Aim of the task: The full listing, from first line to last, should be set down again exactly.

Information provided section start

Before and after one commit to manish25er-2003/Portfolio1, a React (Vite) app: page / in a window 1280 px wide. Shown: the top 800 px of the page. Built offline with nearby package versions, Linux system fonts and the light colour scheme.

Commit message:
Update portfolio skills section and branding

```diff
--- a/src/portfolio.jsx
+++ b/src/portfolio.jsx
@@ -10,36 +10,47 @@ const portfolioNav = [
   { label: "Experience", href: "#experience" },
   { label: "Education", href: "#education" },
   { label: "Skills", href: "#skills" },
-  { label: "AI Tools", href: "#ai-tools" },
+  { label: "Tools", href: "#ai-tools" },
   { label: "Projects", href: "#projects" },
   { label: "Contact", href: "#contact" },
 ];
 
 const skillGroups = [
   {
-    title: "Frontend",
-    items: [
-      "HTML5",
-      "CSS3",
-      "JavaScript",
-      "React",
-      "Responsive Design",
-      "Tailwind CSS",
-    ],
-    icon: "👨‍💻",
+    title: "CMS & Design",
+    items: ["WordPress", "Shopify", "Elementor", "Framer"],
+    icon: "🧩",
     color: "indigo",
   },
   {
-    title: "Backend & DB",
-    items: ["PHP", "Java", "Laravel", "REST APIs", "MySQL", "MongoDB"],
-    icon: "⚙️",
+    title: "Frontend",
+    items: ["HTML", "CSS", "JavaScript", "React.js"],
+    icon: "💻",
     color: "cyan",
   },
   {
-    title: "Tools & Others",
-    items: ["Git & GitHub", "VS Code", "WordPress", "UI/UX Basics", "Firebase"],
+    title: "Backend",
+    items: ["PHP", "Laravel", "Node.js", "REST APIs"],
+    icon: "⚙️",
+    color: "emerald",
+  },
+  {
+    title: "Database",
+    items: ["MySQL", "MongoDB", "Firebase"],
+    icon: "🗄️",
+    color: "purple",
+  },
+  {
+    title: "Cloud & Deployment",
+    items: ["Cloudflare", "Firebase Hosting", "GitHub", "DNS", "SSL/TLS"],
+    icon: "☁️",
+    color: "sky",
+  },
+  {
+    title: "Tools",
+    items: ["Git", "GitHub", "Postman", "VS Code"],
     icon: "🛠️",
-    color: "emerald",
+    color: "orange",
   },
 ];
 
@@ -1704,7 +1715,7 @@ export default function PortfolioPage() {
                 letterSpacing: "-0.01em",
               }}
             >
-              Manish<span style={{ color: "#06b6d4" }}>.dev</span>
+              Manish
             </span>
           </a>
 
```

Information provided section end

Answer for the task:
Before and after one commit to manish25er-2003/Portfolio1, a React (Vite) app: page / in a window 1280 px wide. Shown: the top 800 px of the page. Built offline with nearby package versions, Linux system fonts and the light colour scheme.

Commit message:
Update portfolio skills section and branding

```diff
--- a/src/portfolio.jsx
+++ b/src/portfolio.jsx
@@ -10,36 +10,47 @@ const portfolioNav = [
   { label: "Experience", href: "#experience" },
   { label: "Education", href: "#education" },
   { label: "Skills", href: "#skills" },
-  { label: "AI Tools", href: "#ai-tools" },
+  { label: "Tools", href: "#ai-tools" },
   { label: "Projects", href: "#projects" },
   { label: "Contact", href: "#contact" },
 ];
 
 const skillGroups = [
   {
-    title: "Frontend",
-    items: [
-      "HTML5",
-      "CSS3",
-      "JavaScript",
-      "React",
-      "Responsive Design",
-      "Tailwind CSS",
-    ],
-    icon: "👨‍💻",
+    title: "CMS & Design",
+    items: ["WordPress", "Shopify", "Elementor", "Framer"],
+    icon: "🧩",
     color: "indigo",
   },
   {
-    title: "Backend & DB",
-    items: ["PHP", "Java", "Laravel", "REST APIs", "MySQL", "MongoDB"],
-    icon: "⚙️",
+    title: "Frontend",
+    items: ["HTML", "CSS", "JavaScript", "React.js"],
+    icon: "💻",
     color: "cyan",
   },
   {
-    title: "Tools & Others",
-    items: ["Git & GitHub", "VS Code", "WordPress", "UI/UX Basics", "Firebase"],
+    title: "Backend",
+    items: ["PHP", "Laravel", "Node.js", "REST APIs"],
+    icon: "⚙️",
+    color: "emerald",
+  },
+  {
+    title: "Database",
+    items: ["MySQL", "MongoDB", "Firebase"],
+    icon: "🗄️",
+    color: "purple",
+  },
+  {
+    title: "Cloud & Deployment",
+    items: ["Cloudflare", "Firebase Hosting", "GitHub", "DNS", "SSL/TLS"],
+    icon: "☁️",
+    color: "sky",
+  },
+  {
+    title: "Tools",
+    items: ["Git", "GitHub", "Postman", "VS Code"],
     icon: "🛠️",
-    color: "emerald",
+    color: "orange",
   },
 ];
 
@@ -1704,7 +1715,7 @@ export default function PortfolioPage() {
                 letterSpacing: "-0.01em",
               }}
             >
-              Manish<span style={{ color: "#06b6d4" }}>.dev</span>
+              Manish
             </span>
           </a>
 
```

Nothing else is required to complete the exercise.